And this stark, grim assessment is at the core of his campaign. He takes this message, unvarnished by salutes to ethanol or Iowa politicians, into a room at Cronk's Cafe in Denison; to the Clay County fair in Spencer; and to this steak fry. Again and again, he says that the next president "will have no margin for error"; that separating Iraq into three ethnically concentrated regions--for Shiite, Sunni, and Kurd--is the only way to stop the sectarian violence--a civil war, he calls it--that makes pace impossible.
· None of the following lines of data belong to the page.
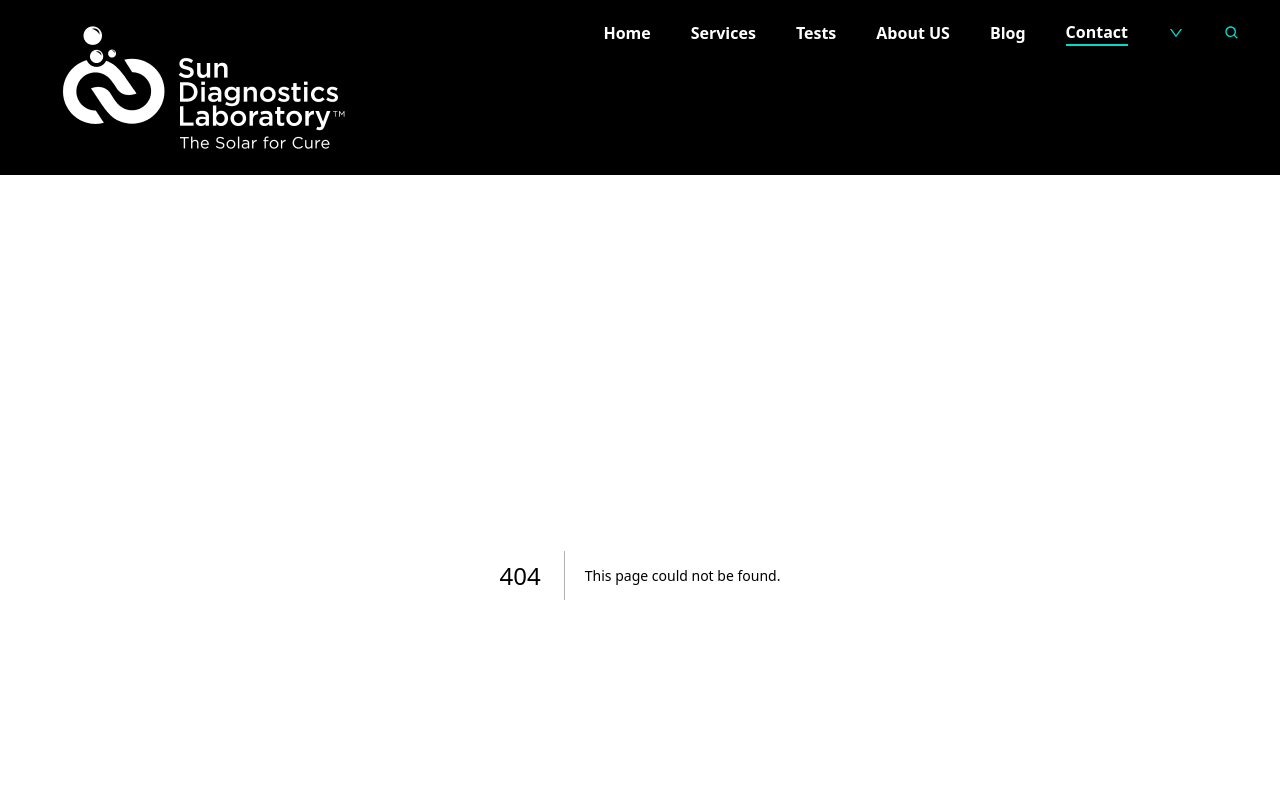
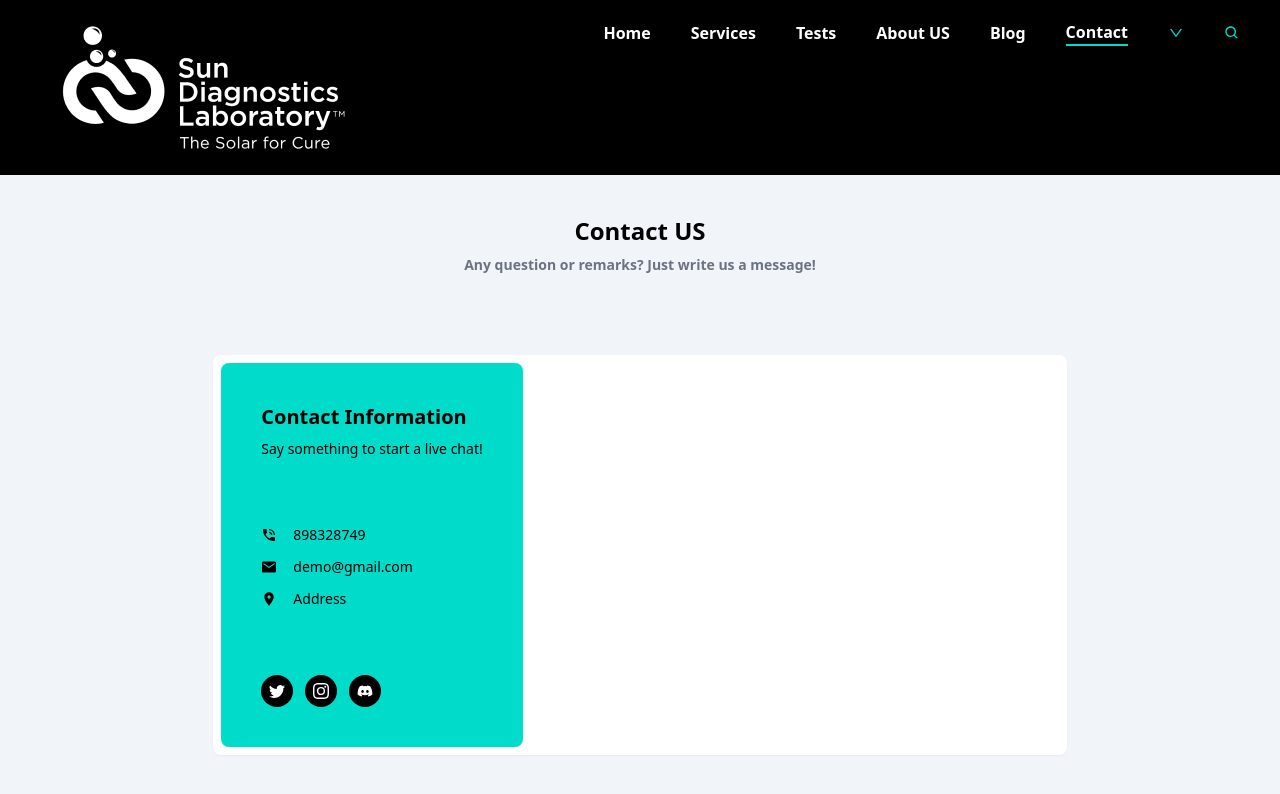
Before and after one commit to NEXT-BUG/sun-diagnostic-laboratory, a Next.js app: page /contact in a window 1280 px wide. Before the commit this address had no page. Shown: the top 794 px of the page. Built offline with nearby package versions, Linux system fonts and the light colour scheme.

Commit message:
Contact Us page Left side Done

```diff
--- /dev/null
+++ b/pages/contact.js
@@ -0,0 +1,58 @@
+import React from "react";
+import { MdPhoneInTalk, MdLocationOn } from "react-icons/md";
+import { IoMdMail } from "react-icons/io";
+import { BsTwitter, BsInstagram } from "react-icons/bs";
+import { FaDiscord } from "react-icons/fa";
+
+const Contact = () => {
+  return (
+    <div className="w-screen h-screen pt-10 bg-slate-100">
+      <div className="mx-auto text-center">
+        <div className="space-y-2">
+          <h1 className="text-2xl font-extrabold">Contact US</h1>
+          <p className="text-sm text-gray-500 font-semibold">
+            Any question or remarks? Just write us a message!
+          </p>
+        </div>
+        <div className="flex w-2/3 mx-auto bg-white mt-20 p-2 rounded-lg shadow-sm">
+          <div className="bg-primary text-left p-10 h-96 rounded-lg flex flex-col justify-between">
+            <div className="space-y-2">
+              <h1 className="text-xl font-bold">Contact Information</h1>
+              <p className="text-sm font-light">
+                Say something to start a live chat!
+              </p>
+            </div>
+            <div className="space-y-3">
+              <div className="flex items-center space-x-4">
+                <MdPhoneInTalk />
+                <p className="font-light text-sm">898328749</p>
+              </div>
+              <div className="flex items-center space-x-4">
+                <IoMdMail />
+                <p className="font-light text-sm">demo@gmail.com</p>
+              </div>
+              <div className="flex items-center space-x-4">
+                <MdLocationOn />
+                <p className="font-light text-sm">Address</p>
+              </div>
+            </div>
+            <div className="flex space-x-3">
+              <div className="bg-black p-2 rounded-full md:hover:scale-75 md:cursor-pointer duration-300 ease-out">
+                <BsTwitter className="text-white" />
+              </div>
+              <div className="bg-black p-2 rounded-full md:hover:scale-75 md:cursor-pointer duration-300 ease-out">
+                <BsInstagram className="text-white" />
+              </div>
+              <div className="bg-black p-2 rounded-full md:hover:scale-75 md:cursor-pointer duration-300 ease-out">
+                <FaDiscord className="text-white" />
+              </div>
+            </div>
+          </div>
+          <div></div>
+        </div>
+      </div>
+    </div>
+  );
+};
+
+export default Contact;
```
He goes further, saying that nothing Democrats want to do--not health care, not protecting the environment, not better education--can happen unless a President can heal the political divide, and that cannot happen as log as Iraq is sapping American blood and treasure.
IS this any way to win an Iowa caucus--especially with Clinton, Obama, and Edwards so far ahead in money, manpower, and recognition?
Maybe not; but there is one bright political piece of news. Biden has won the backing of as many state legislators as any other candidate. One of them, House Majority leader Kevin McCarthy, says of f current polls putting Biden at 2%, "polls at this stage during a caucus contest mean virtually nothing...you've got the candidate most competent on Iraq [so] things are gonna move."
There is also the matter of Biden's eloquence. He has curbed his tendency toward long-windedness--when asked at a debate whether he could control his tongue, he said simply: "Yes." And at this steak fry--as the last to speak--he gave the shortest speech of any candidate, a carefully written "Serious as a heart attack" talk about Iraq. As he talked, his audience paid him the ultimate compliment--not cheers, but serious, attentive silence.
"You know what the military in Iraq refer to fallen Americans?" he asked. "'fallen angels.' How many more angels have to fall before this folly ends."
If the next President will in fact have no margin for error, neither does Biden. Without at least a 3rd place finish here, he says, his campaign ends. But at the least, Biden is attempting something very different in this campaign--betting his chances on the idea that voters are willing to hear hard news, and conclude that the candidate delivering it is the best choice to deal with it.